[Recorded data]

»»

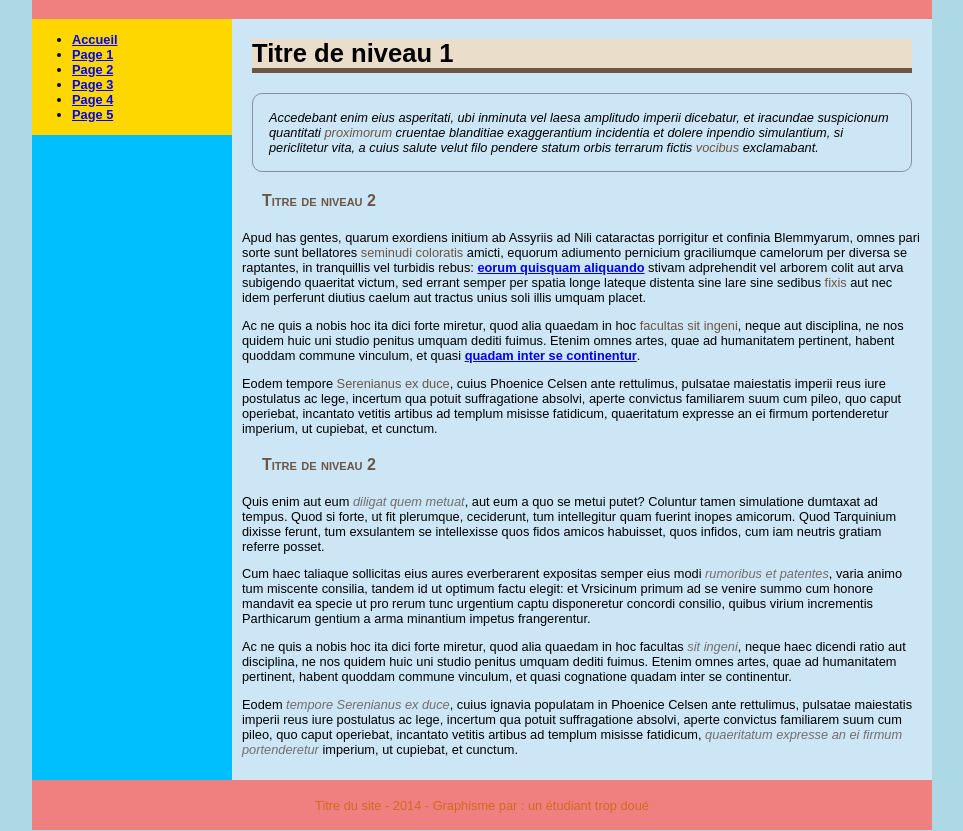
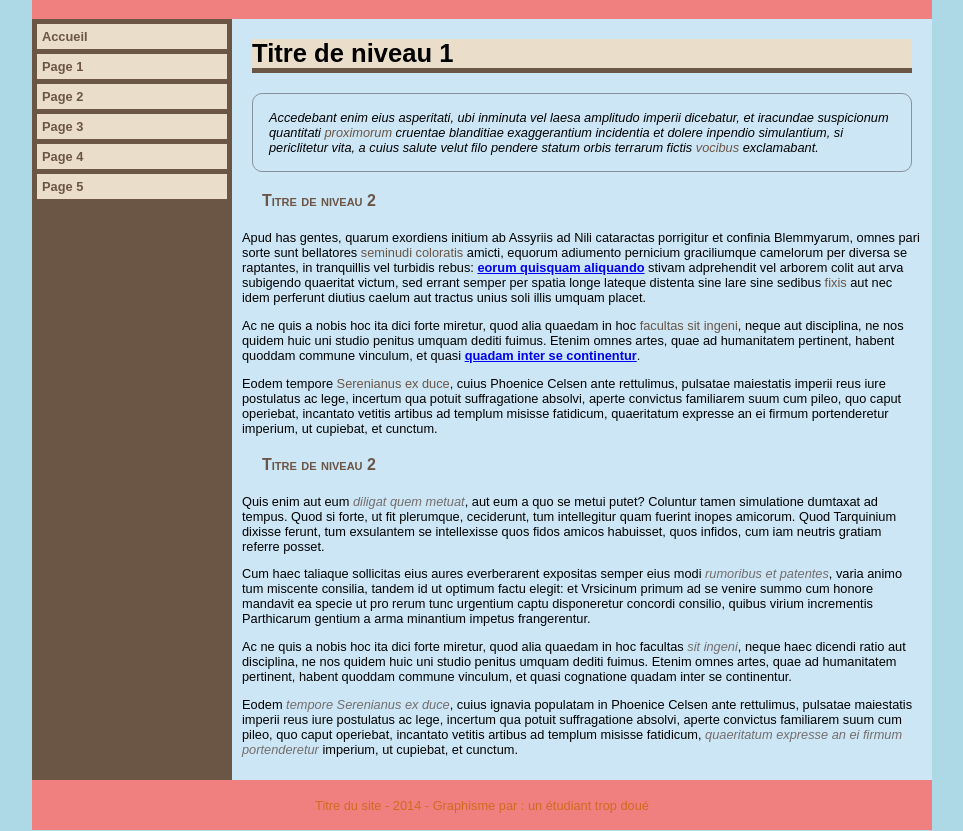
Before and after one commit to AlexGrimpeur/mise-forme-css, a plain HTML site: page index.html in a window 1280 px wide. Shown: the part 101-932 px from the top of the page, without its empty margins (158-1121 px from the left). Drawn offline with Linux system fonts and the light colour scheme.

Commit message:
projet terminé

```diff
--- a/style.css
+++ b/style.css
@@ -91,12 +91,33 @@ a:hover {
     color: chocolate;
 }
 
-.colonnes {
-    background-color: deepskyblue;
+.colonnes, .colonne_menu {
+    background-color: #6b5545;
 }
-.colonne_menu{
-    background-color: gold;
+
+.colonne_menu ul {
+    padding: unset;
+    margin: unset;
 }
+
+.colonne_menu li {
+    list-style-type: none;
+    background-color: #EADDCA;
+    margin: 5px;
+    /* padding: 5px; */
+}
+
+.colonne_menu li:hover {
+    background-color: #CDE6F5;
+}
+
+li a {
+    display: block;
+    padding: 5px;
+    color: #6B5545;
+    text-decoration: none;
+}
+
 .colonne_contenu {
     background-color: #CDE6F5;
     padding: 10px;
```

««

In the entries above, identify every line with the string "color".

     color: chocolate;
-    background-color: deepskyblue;
+    background-color: #6b5545;
-    background-color: gold;
+    background-color: #EADDCA;
+    background-color: #CDE6F5;
+    color: #6B5545;
     background-color: #CDE6F5;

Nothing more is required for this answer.